We were picked up by the USS FARRENHOLT, a US Navy Destroyer. We thought we were going to get a thirty-day survivor leave, but to my surprise, I was one of ten chosen to go aboard the USS FARRENHOLT! On the third day, we were told that the USS WASP had been torpedoed and needed help. When we arrived, the USS WASP was on fire and the men were abandoning ship. When we went along side to pick up survivors, the next thing I knew, I was flying through the air. We were hit by a Japanese submarine and I was in the water again. This time there were many men and the rotation was easier. We spent four hours on a lifeboat and four hours on a lie raft. We were in the water for about a week and then the USS HELMS picked us up.
After this, I decided to go to submarine school. After arrival in Neumea New Caledonia, I was tested in a diving belt. I then was shipped back to Pearl Harbor and reported to submarine base. They spent two weeks testing us and we would work on the USS SKIPJACK to help get it ready for sea. Each day they would tell us that we were going to Connecticut for school. However, when the ship was ready for sea, they informed us that we were made permanent party.
We sat sail for Port Moresby, New Guinea. We spotted a Japanese ship and fired a spread of three torpedoes and all three were duds. We fired three more; one torpedo made a turn and headed back to our submarine. We had to crash dive to get out of the way of our own torpedo. This alerted the Japanese destroyers and they dropped depth chargers on us for about two hours. We were then instructed to return to Pearl Harbor because of the defective torpedoes. I developed pneumonia and that ended my submarine duty. I spent the whole month of December, including Christmas, in Whinia Hospital in Pearl Harbor.
I was then assigned to the USS SALT LAKE CITY and that became my home for the next three years.

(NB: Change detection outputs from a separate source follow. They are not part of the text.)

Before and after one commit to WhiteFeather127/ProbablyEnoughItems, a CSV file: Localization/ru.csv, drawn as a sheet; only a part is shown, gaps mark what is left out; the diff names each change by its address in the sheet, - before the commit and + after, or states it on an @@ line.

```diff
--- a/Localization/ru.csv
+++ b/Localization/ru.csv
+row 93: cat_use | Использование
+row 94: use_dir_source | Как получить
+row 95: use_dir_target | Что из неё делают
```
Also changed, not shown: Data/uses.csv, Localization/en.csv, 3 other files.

The ship was almost my age, the first heavy cruiser ever built by the US NAVY, commissioned in 1929. I was assigned to the Ninth Division and my battle station was the 40mm guns on the stern.
We sat sail for the Aleutian Islands to patrol the Bering Sea. After patrolling this area for a couple of weeks, the morning of March 26th, 1943, we woke up to a very clear day and calm sea. Our radar had picked up unidentified ships in the area, which led to the longest surface battle in the history of the American Navy. We were outnumbered two to one and after three hours and forty-two minutes and being knocked dead in the water, we survived and stopped the enemy from resupplying Attu.
We then covered the landing of Tarawa in the Gilbert Islands, then the Island of Kawajlein in the Marshall Islands. We operated with Task Force 58, under William Holsley, covering the Philippine Campaign. Our next invasion was the island of Yap. Then we headed for Okinawa where we spent the rest of the war.
Our ship was sent to the Island of Hokato where one of the peace treaties was signed.
I was finally discharged on Jan. 17th, 1946. It had been three and one half years since I left home. I was one of millions of Americans with great pride to serve my country.
Entire Symposium Videos
at the Nimitz Museum Sept. 20th & 21st, 2008.
#13 in picture with the 9th Division
#1 in picture with Shipmates
SLC Deck Logs Nov. 1942